Via TOW, who’s pulled a nice graph showing that the LA Metro, of all places, has actually saved more gasoline than any other transit system. It makes perfect sense, when you think about it.
Posted in sierraclub
By serial catowner on February 12, 2008
At the beginning of the 20th century, most Americans walked or rode transit to work. With few hard-surfaced roads outside towns and cities, the horse and the interurban remained the most practical way for farmers to get to town.
Companies making motorized vehicles had largely inherited their money or were already producing farm vehicles and wagons. Their business model was to use capital to produce a product, which was then sold to people who could afford it. At that time building a car usually took well over a month, and probably in 1900 America built about as many streetcars as automobiles.
Then Henry Ford arrived. His business model was to create capital and the market by mass production, totally transforming American society by “putting us on wheels”.

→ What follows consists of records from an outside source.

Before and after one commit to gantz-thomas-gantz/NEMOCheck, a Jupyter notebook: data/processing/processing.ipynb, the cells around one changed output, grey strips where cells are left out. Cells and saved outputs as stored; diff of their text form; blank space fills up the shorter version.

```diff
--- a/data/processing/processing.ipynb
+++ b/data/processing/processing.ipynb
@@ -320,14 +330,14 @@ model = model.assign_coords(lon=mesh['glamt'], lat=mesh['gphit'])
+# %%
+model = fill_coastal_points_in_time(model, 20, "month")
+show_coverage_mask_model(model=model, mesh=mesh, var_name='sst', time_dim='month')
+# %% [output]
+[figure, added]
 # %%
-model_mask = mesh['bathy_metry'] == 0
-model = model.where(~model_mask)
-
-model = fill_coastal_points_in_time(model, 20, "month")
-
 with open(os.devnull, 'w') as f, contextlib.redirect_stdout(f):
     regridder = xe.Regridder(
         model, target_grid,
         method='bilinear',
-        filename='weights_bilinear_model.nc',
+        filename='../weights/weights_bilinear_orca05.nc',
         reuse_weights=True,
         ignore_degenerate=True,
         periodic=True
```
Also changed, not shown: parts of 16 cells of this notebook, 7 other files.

Much of what is said about Ford is a myth, invented after the fact, but the power of the myth derives from events- by the beginning of the 21st century, walking or riding transit to work had only a little more market share than the automobile had in 1900. The Ford model had redistributed the profits of mass production to the workers, entirely rebuilt the infrastructure of the nation, and drained the petroleum resources of the continent.
But now the wheels are falling off. Check out recent headlines- GM loses $39 billion (and 74,000 jobs disappear- this is the Ford economic model in full reverse)- Oil breaks $100/bbl but production remains flat-climate changes could kill thousands by 2012.
Within the lifetime of many readers, America must “nail the dismount”, abandoning mass car ownership in favor of transit, bicycles, and walking.
Think big, really big.
By swtmix on August 10, 2007
I’m often reading comments from people who insist that transit should pay for itself, that they don’t believe in giving a subsidy to any form of transportation. The truth is that there is no form of mechanized transportation in use today that pays for itself, so why should transit be treated any differently?
Let’s look at the major forms of transportation:
Air Travel: Airports built, expanded and maintained using local, state and federal tax dollars. The air traffic control system and the TSA paid for by federal (tax) money.
Rail Freight: The land the tracks are on was given to the railroads by local, state and federal governments in the 19th and 20th centuries, along with large sections of land on either side of the tracks that the railroads were free to use or sell as they saw fit. Imagine how much it would cost the railroads if they had to pay back the cost of all of the land they were given. There is also government paid over/underpasses and grade crossings to enable more efficient movement of trains as well as the government paid for roads to and from rail facilities.
Shipping: Useless without port facilities usually paid for by state and local governments as well as government paid for roads to move goods to and from the ports. Also supported by government paid Navy, Coast Guard and lighthouse facilities as well as Army Corps of Engineers dredged ports and shipping channels.
Roads: Gas (user) taxes and tolls don’t even begin to approach the actual cost of road and highways, let alone the indirect costs of traffic, pollution, injuries and deaths. There are not only the building costs, but maintenance, cleaning and patrolling which over the lifetime of the road cost more than the initial construction costs. Check the budget of cities, counties and states and they will all have budgets for roads that are not paid for by gas taxes but by general funds. If gas taxes paid for all of the costs of roads you wouldn’t need tolls or bond issues.
If you eliminated all of the various types of subsidies every type of transportation receives in this country all types of travel would soon grind to a halt.
So again, if no other mode of travel exists without some form of government subsidy why should transit be held to a different standard and be forced to pay for itself?